Germany prepares €150bn emergency budget in coronavirus package

Berlin planning loans and equity investment in firms hit by crisis

Germany is readying an emergency budget worth more than €150 billion to shore up jobs and businesses at risk from the economic impact of the coronavirus outbreak, the finance minister said on Saturday.

Government sources told Reuters that hundreds of billions in additional backing for the private sector would be raised, as finance minister Olaf Scholz said a ceiling on new government debt enshrined in the country's constitution would be suspended due to the exceptional circumstances. The move is a major step for Germany, which has traditionally refused to move away from its strict budget and debt rules.

“A hundred and fifty billion is a large amount, but it gives us the flexibility that we now need,” Mr Scholz said.

“In addition we are laying the ground for various other institutions of our nation to take the steps necessary to stabilise our companies ... it’s important to send a clear and strong signal right at the beginning,” he told a news briefing.


Supplementary budget

According to senior officials and a draft law seen by Reuters, the package will include a supplementary government budget of €156 billion,€100 billion for an economic stability fund that can take direct equity stakes in companies, and €100 billion in credit to public-sector development bank KfW for loans to struggling businesses.

On top of that, the stability fund will offer €400 billion in loan guarantees to secure corporate debt at risk of defaulting, taking the volume of the overall package to more than €750 billion.

Under Germany's so-called debt brake rule, Berlin is allowed to take on new debt of no more than 0.35 per cent of economic output, unless the country is hit by a natural disaster or other emergencies.

Mr Scholz said on Saturday the government would invoke such an exception, confirming a Reuters report on Thursday.

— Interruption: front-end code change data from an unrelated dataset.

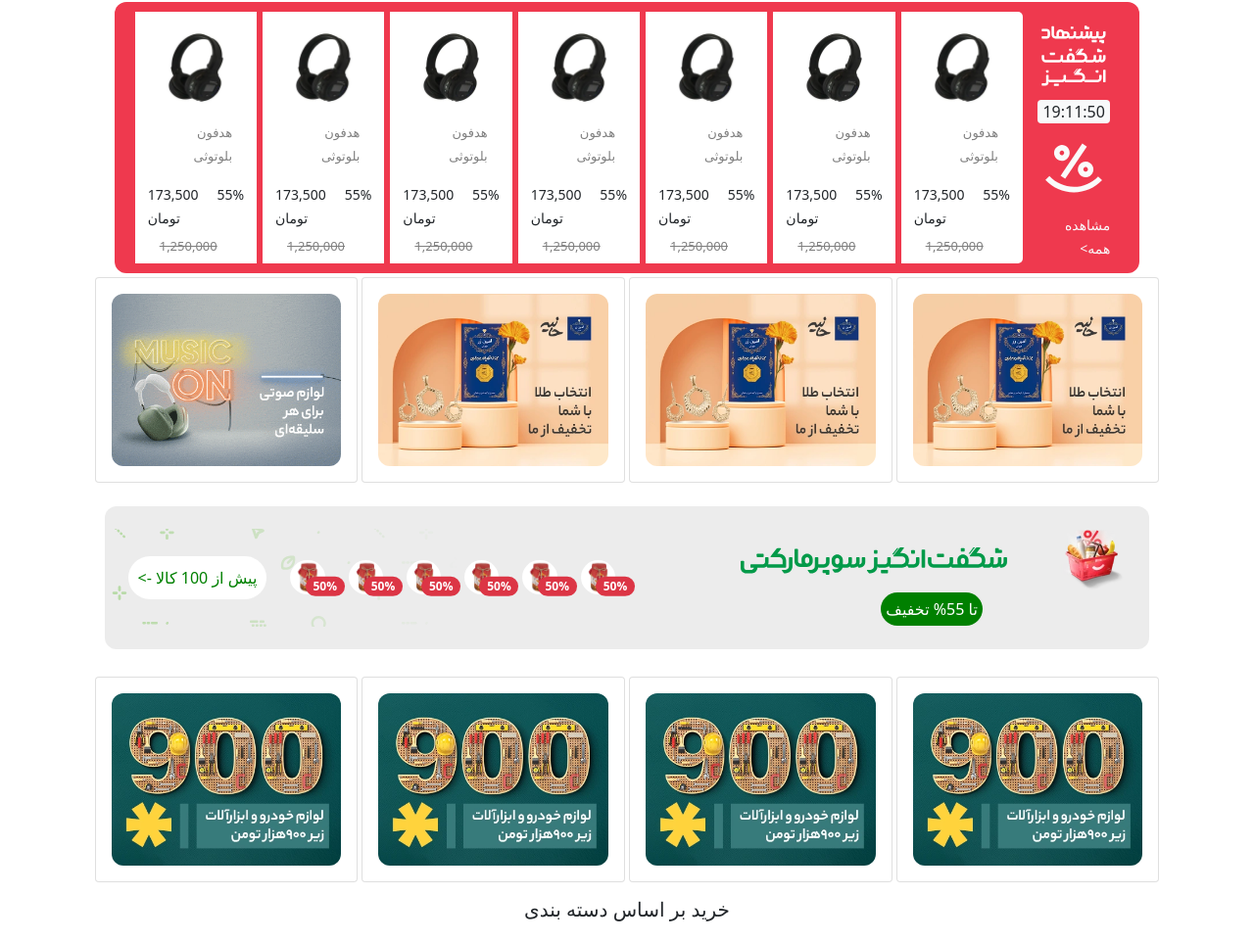
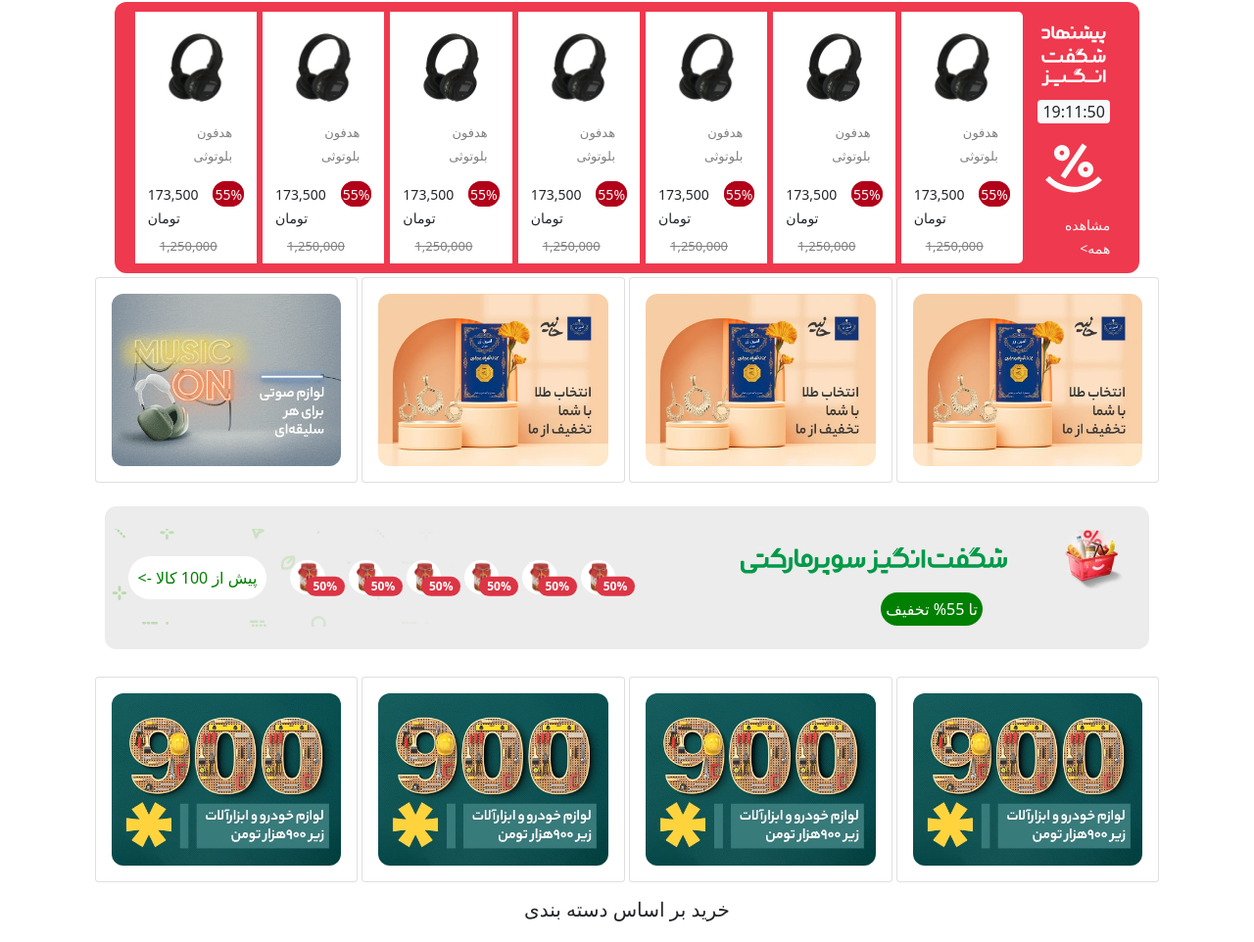
Before and after one commit to mobina-mirzaei/First-Page-Digikala, a website: page index.html in a window 1280 px wide. Shown: the part 839-1801 px from the top of the page at 98% size. Drawn offline with nearby package versions, Linux system fonts and the light colour scheme.

Commit message:
four  commit

```diff
--- a/assets/css/main.css
+++ b/assets/css/main.css
@@ -86,6 +86,13 @@
   margin: 0 3px;
   padding: 20px 25px 5px 25px;
   border-radius: 0 5px 5px 0;
+}
+.b-red-style .percentage {
+  border: 1px solid #b2001a;
+  background-color: #b2001a;
+  color: #fff;
+  border-radius: 20px;
+  padding: 1px;
 }
 
 .s-font {
```
Also changed, not shown: 1 other file.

“We will take out more debt than what is normally allowed under the constitution,” Scholz said, adding that austerity in previous years had prepared the ground for such a move and that a debt-repayment schedule would be part of the draft law.

Chancellor Angela Merkel has vowed to do "whatever it takes" to counter the epidemic's economic impact, and her cabinet is set to back the package of fiscal measures on Monday. - Reuters